Fluoride and Chloride in Water from Deep Wells in the Charleston Area

J. Kevin Meadows


Most public-supply wells near Charleston obtain their water from aquifers between depths of 1,500 and 2,000 feet in the Black Creek and Middendorf Formations. Continuing development in the area has resulted in an increase in the number of wells using the aquifers. In 1975, seven deep wells were in use; in 1985, 14 deep wells were in use, withdrawing at least 2.7 million gallons of water per day. Such usage makes documentation and monitoring of water quality in this coastal locality important in order to recognize deterioration of the water supply if it occurs in the future.

Fluoride in the deep ground water in part of the area exceeds the U. S. Environmental Protection Agency (EPA) revised recommended limit of 4.0 mg/L (milligrams per liter) (Federal Register 1986). As Figure 1 shows, fluoride concentrations increase toward the coast.

Chloride is not typically a problem in the area. Concentrations are usually below the EPA recommended limit of 250 mg/L. Of all the chemical species dissolved in ground water, chloride is the best indicator of seawater intrusion (Mercado, 1985); therefore, Figure 2 can be used for comparison with future water quality data. As Figure 2 shows, chloride concentrations increase toward the coast. This is probably a natural trend unconnected with ground-water pumpage. For example, in 1985 the chloride concentration in an Isle of Palms well was no greater than the 170 mg/L reported when the well was completed in 1975.

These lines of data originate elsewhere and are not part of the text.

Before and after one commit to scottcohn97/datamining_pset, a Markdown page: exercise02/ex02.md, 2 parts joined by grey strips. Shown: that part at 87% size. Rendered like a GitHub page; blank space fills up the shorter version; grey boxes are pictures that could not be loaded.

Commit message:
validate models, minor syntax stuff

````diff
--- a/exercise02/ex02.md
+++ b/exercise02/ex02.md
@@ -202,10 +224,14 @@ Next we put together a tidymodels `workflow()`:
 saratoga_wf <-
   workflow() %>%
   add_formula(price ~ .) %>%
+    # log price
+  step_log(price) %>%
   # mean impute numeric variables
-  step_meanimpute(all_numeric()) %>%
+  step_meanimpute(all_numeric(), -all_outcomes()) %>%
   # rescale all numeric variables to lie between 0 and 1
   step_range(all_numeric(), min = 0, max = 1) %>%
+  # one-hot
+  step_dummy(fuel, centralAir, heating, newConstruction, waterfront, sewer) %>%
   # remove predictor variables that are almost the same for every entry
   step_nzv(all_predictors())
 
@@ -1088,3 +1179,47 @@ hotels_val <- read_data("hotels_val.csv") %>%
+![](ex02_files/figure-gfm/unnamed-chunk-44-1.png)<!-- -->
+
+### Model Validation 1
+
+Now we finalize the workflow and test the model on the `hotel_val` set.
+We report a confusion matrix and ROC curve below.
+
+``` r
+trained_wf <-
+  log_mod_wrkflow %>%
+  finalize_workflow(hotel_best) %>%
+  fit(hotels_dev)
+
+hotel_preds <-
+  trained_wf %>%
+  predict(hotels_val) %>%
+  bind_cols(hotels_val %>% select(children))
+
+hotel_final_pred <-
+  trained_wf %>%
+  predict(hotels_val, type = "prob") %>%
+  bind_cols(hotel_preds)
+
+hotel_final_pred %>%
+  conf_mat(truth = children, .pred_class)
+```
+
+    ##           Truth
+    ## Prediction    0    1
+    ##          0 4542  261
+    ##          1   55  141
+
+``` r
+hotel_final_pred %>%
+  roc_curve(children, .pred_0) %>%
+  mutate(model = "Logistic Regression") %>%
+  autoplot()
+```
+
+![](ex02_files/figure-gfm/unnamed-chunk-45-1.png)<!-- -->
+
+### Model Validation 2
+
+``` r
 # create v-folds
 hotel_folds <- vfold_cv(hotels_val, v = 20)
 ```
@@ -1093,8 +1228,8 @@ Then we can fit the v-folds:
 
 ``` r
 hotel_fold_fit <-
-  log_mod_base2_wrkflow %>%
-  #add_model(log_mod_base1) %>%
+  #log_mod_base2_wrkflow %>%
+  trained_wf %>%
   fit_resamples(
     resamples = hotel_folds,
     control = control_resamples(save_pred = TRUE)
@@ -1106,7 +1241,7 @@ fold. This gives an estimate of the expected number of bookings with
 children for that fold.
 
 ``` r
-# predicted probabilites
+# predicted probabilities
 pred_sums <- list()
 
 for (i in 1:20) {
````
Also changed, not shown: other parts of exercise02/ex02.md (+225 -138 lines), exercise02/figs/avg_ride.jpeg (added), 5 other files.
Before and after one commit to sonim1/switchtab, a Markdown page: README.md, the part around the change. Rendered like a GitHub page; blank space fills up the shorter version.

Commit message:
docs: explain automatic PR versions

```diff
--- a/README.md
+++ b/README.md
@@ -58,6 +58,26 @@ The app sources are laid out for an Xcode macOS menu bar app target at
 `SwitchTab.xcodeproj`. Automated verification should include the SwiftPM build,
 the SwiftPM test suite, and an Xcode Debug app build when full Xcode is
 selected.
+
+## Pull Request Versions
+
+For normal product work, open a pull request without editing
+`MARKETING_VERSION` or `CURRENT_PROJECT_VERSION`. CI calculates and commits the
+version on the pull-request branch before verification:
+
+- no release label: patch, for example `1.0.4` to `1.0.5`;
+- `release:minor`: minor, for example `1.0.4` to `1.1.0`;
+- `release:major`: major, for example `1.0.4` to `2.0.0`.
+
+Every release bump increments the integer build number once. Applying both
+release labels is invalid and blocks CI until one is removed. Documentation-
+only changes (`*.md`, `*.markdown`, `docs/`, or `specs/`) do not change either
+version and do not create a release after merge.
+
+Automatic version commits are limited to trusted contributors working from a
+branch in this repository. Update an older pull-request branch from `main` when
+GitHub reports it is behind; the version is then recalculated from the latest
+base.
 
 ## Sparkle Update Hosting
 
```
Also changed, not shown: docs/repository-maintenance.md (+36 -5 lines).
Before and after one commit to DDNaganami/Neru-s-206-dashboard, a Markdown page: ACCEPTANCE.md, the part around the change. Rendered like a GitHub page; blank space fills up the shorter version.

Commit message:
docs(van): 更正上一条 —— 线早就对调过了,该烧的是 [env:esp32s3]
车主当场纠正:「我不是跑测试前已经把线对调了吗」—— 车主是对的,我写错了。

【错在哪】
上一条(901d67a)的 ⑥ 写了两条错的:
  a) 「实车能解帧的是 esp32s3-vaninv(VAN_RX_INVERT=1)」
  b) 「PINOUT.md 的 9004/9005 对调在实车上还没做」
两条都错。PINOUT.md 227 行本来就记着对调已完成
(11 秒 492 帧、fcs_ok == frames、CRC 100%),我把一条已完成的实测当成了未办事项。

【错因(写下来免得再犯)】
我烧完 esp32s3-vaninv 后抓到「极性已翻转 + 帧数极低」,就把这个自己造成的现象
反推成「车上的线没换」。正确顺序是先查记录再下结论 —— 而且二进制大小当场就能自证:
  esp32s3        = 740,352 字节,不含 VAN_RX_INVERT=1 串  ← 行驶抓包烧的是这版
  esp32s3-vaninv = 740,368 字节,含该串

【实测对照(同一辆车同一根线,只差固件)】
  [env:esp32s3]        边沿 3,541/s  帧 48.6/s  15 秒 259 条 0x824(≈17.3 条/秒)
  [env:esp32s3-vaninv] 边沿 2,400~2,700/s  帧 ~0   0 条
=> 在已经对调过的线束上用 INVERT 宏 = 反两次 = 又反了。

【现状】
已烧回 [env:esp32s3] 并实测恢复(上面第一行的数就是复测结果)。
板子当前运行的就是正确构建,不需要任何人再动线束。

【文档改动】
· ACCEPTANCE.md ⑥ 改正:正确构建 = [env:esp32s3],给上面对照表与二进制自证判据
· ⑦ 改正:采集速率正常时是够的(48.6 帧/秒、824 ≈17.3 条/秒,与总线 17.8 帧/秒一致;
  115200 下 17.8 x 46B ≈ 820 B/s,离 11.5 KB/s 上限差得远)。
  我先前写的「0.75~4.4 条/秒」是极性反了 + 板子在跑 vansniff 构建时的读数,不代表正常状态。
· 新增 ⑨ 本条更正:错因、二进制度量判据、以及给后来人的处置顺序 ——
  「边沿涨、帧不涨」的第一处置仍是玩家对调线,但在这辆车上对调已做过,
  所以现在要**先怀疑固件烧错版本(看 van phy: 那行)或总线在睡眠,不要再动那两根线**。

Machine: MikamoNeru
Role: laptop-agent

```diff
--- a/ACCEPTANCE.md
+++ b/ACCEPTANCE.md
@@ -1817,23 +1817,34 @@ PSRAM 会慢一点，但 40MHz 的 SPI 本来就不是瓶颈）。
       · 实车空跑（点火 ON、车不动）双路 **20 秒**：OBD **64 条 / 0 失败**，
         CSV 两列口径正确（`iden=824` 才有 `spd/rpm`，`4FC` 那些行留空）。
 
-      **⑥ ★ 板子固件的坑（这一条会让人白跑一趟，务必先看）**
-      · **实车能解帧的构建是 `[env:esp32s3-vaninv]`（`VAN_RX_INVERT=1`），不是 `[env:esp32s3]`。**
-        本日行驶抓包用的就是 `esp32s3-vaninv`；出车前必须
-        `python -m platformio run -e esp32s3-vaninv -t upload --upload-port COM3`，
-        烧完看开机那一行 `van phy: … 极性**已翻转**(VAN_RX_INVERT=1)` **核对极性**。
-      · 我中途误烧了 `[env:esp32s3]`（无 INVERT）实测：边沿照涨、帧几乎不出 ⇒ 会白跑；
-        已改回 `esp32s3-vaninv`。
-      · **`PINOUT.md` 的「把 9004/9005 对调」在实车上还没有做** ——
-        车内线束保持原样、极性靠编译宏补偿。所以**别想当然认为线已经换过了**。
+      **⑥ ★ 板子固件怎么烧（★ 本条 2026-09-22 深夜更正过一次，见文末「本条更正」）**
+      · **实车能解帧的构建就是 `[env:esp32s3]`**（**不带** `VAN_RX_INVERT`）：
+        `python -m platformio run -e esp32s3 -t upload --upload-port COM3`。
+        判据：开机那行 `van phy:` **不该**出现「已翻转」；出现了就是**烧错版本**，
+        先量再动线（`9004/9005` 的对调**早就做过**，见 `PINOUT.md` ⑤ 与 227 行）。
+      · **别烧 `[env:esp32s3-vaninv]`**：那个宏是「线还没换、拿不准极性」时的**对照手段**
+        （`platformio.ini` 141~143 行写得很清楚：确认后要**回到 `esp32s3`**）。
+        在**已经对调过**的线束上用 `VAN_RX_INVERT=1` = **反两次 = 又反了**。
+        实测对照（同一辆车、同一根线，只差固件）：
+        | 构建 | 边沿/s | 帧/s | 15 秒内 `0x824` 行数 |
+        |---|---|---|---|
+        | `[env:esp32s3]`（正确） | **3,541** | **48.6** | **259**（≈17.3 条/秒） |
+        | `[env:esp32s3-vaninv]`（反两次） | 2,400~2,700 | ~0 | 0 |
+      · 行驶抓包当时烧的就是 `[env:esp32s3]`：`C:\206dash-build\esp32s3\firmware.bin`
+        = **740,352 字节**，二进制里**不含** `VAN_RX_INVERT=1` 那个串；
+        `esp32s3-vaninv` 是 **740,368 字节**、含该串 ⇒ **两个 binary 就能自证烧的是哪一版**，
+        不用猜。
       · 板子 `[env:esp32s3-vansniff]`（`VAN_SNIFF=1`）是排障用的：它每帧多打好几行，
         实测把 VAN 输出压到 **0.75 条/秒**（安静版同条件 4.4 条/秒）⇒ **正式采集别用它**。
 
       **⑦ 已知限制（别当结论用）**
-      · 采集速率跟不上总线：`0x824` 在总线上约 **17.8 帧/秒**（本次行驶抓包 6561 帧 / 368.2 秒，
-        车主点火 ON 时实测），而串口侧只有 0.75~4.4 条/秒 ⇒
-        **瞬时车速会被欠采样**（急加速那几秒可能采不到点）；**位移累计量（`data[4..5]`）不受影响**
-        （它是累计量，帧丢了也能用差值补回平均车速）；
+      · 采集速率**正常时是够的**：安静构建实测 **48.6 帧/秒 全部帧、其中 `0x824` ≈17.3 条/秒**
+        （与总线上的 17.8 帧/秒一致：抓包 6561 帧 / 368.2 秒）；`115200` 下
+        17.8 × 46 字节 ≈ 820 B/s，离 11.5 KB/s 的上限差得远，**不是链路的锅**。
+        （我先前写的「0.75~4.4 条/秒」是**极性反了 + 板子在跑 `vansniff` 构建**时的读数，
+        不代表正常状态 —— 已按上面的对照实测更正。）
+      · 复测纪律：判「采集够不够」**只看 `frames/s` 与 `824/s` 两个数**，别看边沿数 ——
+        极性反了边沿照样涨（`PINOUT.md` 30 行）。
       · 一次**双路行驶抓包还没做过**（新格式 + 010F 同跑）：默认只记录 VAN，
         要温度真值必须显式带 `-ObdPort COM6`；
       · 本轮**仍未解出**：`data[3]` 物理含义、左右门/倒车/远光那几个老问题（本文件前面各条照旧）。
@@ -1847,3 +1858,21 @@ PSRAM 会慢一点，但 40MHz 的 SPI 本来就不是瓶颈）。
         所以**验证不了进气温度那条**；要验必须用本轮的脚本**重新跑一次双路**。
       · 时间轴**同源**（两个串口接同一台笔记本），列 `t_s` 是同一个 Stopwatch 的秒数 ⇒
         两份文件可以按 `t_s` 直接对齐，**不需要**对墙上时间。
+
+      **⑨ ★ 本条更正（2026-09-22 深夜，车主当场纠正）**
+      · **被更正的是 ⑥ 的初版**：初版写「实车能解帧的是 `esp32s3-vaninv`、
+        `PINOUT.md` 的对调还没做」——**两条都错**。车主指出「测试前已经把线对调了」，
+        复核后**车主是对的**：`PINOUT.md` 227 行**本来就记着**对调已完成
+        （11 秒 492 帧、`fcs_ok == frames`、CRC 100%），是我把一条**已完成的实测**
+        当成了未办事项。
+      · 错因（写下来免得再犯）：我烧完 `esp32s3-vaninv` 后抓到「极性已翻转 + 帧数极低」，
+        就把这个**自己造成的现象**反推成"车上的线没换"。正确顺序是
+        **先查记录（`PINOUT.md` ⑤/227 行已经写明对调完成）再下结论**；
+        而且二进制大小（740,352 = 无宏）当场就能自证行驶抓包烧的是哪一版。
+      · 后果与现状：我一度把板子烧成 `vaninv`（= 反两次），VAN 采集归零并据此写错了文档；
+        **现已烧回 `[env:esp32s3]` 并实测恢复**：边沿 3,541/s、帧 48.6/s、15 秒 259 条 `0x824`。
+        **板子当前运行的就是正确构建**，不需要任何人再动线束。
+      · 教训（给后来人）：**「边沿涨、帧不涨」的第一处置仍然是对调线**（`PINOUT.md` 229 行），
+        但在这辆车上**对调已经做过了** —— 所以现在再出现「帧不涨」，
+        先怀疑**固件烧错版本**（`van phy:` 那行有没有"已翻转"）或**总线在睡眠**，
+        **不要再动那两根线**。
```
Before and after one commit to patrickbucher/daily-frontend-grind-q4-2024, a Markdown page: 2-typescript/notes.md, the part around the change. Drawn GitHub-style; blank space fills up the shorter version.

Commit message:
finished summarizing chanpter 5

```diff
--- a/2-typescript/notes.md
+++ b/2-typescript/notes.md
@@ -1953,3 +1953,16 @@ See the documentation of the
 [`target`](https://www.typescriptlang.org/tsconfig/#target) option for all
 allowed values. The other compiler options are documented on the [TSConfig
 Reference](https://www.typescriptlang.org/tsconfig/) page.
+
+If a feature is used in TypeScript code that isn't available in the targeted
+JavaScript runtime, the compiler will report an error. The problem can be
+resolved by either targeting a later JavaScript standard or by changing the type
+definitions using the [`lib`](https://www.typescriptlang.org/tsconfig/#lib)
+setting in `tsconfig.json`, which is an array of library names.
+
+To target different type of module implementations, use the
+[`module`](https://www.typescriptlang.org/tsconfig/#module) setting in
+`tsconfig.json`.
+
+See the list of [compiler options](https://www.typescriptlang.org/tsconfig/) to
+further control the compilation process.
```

This open-file report is available for review in the SCDNR's Columbia office.